INSTRUCTIONS FOR THE TASK: Only lines holding "index" are needed; copy each of them from the data below.

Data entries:
══════════════════════════════

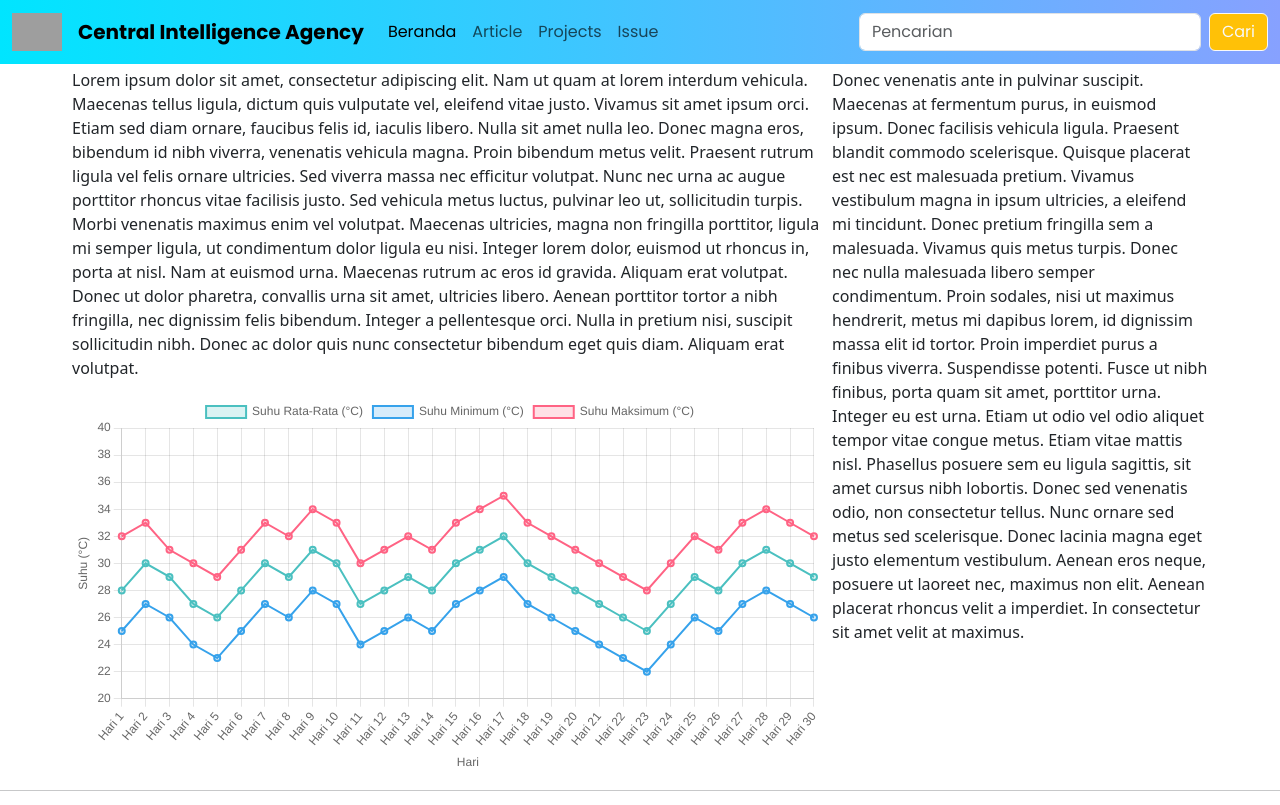
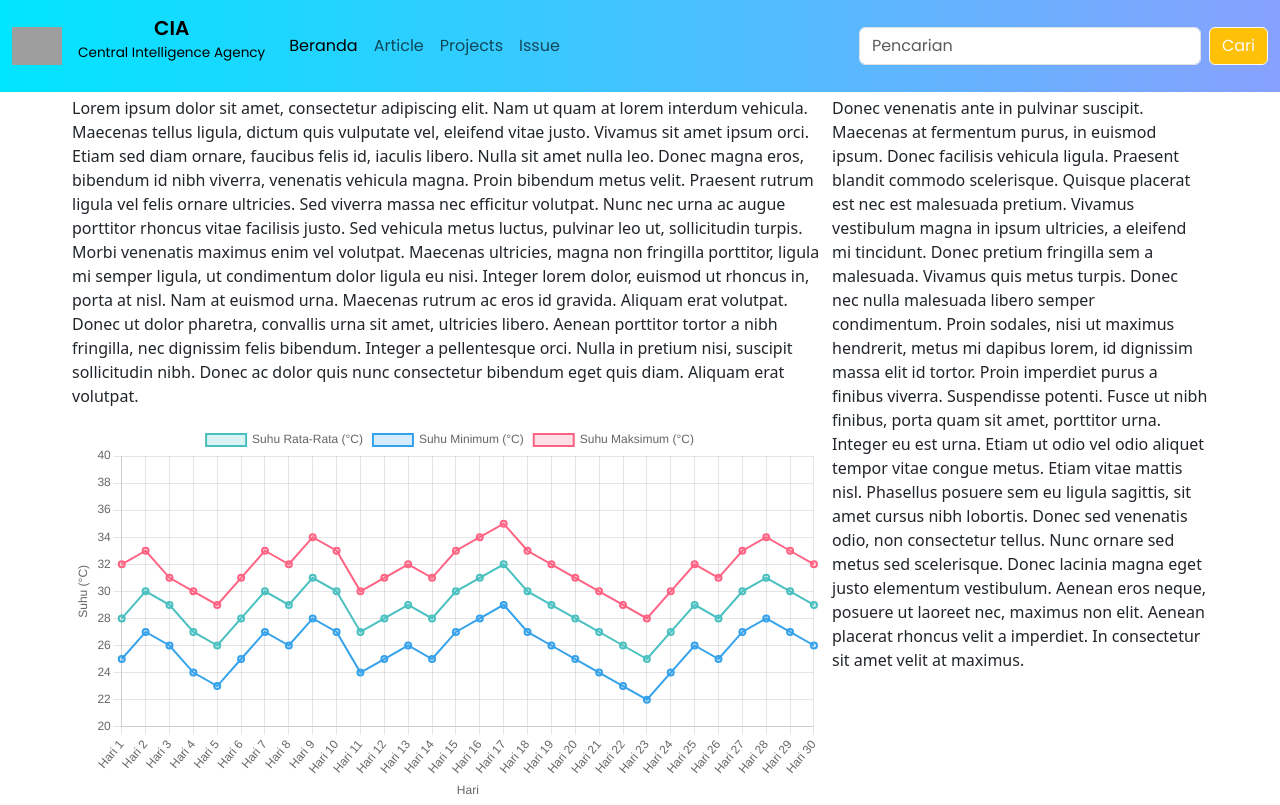
Before and after one commit to ValerieAttila09/valerie.github.io, a plain HTML site: page index.html in a window 1280 px wide. Shown: the top 805 px of the page. Drawn offline with nearby package versions, Linux system fonts and the light colour scheme; grey boxes are pictures that could not be loaded.

Commit message:
Update index.html

```diff
--- a/index.html
+++ b/index.html
@@ -96,8 +96,9 @@
             <a class="navbar-brand" href="#">
                 <img class="img-fluid" src="https://upload.wikimedia.org/wikipedia/commons/thumb/2/25/Seal_of_the_Central_Intelligence_Agency.svg/768px-Seal_of_the_Central_Intelligence_Agency.svg.png" alt="" height="50" width="50" />
             </a>
-            <a class="navbar-brand poppins-bold" href="#">
-                Central Intelligence Agency
+            <a class="navbar-brand poppins-semibold" href="#" style="text-align: center;">
+                CIA<br />
+                <p class="poppins-regular" style="font-size: 0.85rem;">Central Intelligence Agency</p>
             </a>
             <button class="navbar-toggler" type="button" data-bs-toggle="collapse" data-bs-target="#navbarSupportedContent" aria-controls="navbarSupportedContent" aria-expanded="false" aria-label="Toggle navigation">
                 <span class="navbar-toggler-icon"></span>
```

══════════════════════════════

ANSWER BOX:
Before and after one commit to ValerieAttila09/valerie.github.io, a plain HTML site: page index.html in a window 1280 px wide. Shown: the top 805 px of the page. Drawn offline with nearby package versions, Linux system fonts and the light colour scheme; grey boxes are pictures that could not be loaded.
Update index.html
--- a/index.html
+++ b/index.html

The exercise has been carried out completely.